Students can find more than 100,000 specimens of vascular and nonvascular plants in the A.C. Moore Herbarium in the Coker Life Sciences Building.
The A.C. Moore Herbarium was established in 1907 and is the largest herbarium in South Carolina. A herbarium is a collection of dried plant specimens, usually stored away from damaging elements such as light or water. It also contains countless resources full of botanical information.
"(The Herbarium), it's important for students. It's one of the few large natural history-type collections that we have on campus. I think it's sort of a direct connection with the world in which we live," Herrick Brown, curator at the A.C. Moore Herbarium said.
The A.C. Moore Herbarium has numerous opportunities for students to get involved. Students can bring in plants for identification, go on one of the monthly botany walks on the Horseshoe or, if they have more time, volunteer at the herbarium.
Volunteering involves entering data, sorting information or mounting specimens on sheets, among other things.
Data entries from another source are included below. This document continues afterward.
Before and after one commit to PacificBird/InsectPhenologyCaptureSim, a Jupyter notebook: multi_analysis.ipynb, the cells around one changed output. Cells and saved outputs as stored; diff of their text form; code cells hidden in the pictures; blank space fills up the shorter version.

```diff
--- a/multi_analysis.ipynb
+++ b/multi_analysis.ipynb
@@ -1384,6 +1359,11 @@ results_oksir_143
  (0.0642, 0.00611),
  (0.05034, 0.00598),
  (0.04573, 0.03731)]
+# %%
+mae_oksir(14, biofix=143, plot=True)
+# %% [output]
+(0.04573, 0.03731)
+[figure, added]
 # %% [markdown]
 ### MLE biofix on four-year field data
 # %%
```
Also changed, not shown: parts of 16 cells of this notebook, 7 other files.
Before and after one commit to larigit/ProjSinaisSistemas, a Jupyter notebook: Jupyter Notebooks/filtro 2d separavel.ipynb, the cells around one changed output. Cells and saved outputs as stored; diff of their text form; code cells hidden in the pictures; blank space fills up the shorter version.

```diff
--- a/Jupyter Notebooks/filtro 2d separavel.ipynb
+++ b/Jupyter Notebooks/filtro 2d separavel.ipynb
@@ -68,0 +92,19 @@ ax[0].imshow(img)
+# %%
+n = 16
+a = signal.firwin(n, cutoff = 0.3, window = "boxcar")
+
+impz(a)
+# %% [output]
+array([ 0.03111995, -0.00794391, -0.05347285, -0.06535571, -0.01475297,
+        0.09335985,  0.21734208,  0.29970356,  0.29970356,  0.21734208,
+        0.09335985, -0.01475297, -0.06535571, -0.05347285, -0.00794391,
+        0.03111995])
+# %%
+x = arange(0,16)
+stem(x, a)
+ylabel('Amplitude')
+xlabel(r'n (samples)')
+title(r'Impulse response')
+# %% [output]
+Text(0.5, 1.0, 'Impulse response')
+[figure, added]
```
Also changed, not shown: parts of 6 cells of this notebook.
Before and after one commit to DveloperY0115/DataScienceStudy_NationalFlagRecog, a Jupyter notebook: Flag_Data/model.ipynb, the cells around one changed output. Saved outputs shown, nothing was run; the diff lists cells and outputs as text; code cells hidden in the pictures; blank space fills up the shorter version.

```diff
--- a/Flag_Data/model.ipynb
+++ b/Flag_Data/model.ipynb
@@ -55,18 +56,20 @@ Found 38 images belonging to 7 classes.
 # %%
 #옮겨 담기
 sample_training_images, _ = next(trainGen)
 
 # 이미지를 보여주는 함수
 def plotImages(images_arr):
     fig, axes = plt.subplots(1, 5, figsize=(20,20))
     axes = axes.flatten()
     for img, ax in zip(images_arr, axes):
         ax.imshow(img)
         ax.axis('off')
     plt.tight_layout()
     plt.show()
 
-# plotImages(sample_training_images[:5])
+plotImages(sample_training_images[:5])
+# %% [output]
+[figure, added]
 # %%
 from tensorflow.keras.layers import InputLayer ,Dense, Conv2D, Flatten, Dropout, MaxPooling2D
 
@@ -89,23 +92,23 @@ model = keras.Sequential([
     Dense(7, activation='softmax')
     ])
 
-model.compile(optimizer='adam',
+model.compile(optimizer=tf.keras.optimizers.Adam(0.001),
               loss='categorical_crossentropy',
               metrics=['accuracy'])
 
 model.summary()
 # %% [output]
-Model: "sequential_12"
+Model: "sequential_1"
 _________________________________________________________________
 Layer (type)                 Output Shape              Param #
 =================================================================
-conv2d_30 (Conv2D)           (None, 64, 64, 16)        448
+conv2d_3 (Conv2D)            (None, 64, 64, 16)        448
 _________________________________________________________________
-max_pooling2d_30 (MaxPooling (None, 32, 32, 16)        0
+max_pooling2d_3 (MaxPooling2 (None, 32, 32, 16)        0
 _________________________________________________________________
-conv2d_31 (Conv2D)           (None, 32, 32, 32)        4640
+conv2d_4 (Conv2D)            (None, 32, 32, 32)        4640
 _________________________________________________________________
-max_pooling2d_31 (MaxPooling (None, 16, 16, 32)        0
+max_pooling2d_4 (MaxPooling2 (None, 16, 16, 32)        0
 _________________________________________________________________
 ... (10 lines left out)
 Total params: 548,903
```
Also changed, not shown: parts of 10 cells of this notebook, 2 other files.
Students of all backgrounds have applicable skills that can help.
"In addition to just volunteering, we totally welcome visitors to come and, if you're interested in looking at orchids, for example, you could just you know pull and look at and learn about them on your own time," Amanda Harmon, collections manager at the A.C Moore Herbarium, said. "If you're interested in any kind of plant and you just want to learn more, that's something that you can do too, just come and hang out."
Every plant's development is different, but the spring season allows for the perfect temperature for plants to start blooming, according to Brown.
"Some of the things you'll probably start seeing soon around town are going to be the state flower, which is the Yellow Jessamine," Brown said. "I've got some of my yard and I've already seen buds beginning to swell on that. Especially if it's got a south-facing aspect or something, it's going to tend to heat up a little bit more, put on a show a little bit earlier."
If students are interested in plants, then an easy way to involve themselves in the botany community with no commitment is to stay paying attention to the wild plants that grow all around them, Csilla Czako, Botany Database Technician for SC DNR said.
"Check out, like, sidewalk cracks. You know, areas that aren't necessarily, or areas that like, not the Horseshoe. Or like lawns are a great place. I mean, they're these tiny little flowers sometimes you can find and they're so cute," Czako said.
The Herbarium is a place for botanists and botany enthusiasts alike to connect and bond over a shared fascination of plants and the meaning behind how they grow, where they grow and — most importantly — what that means for the environment, Brown said.
Any student can visit the herbarium and spend time researching plants as long as they email the employees beforehand.
"I've seen (the Herbarium) spark an interest in learning more about what's growing around them. Because you know, in here we're working with dried, pressed specimens. And although you can glean a lot of information from that, it's still not as cool as actually looking at it in nature," Harmon said.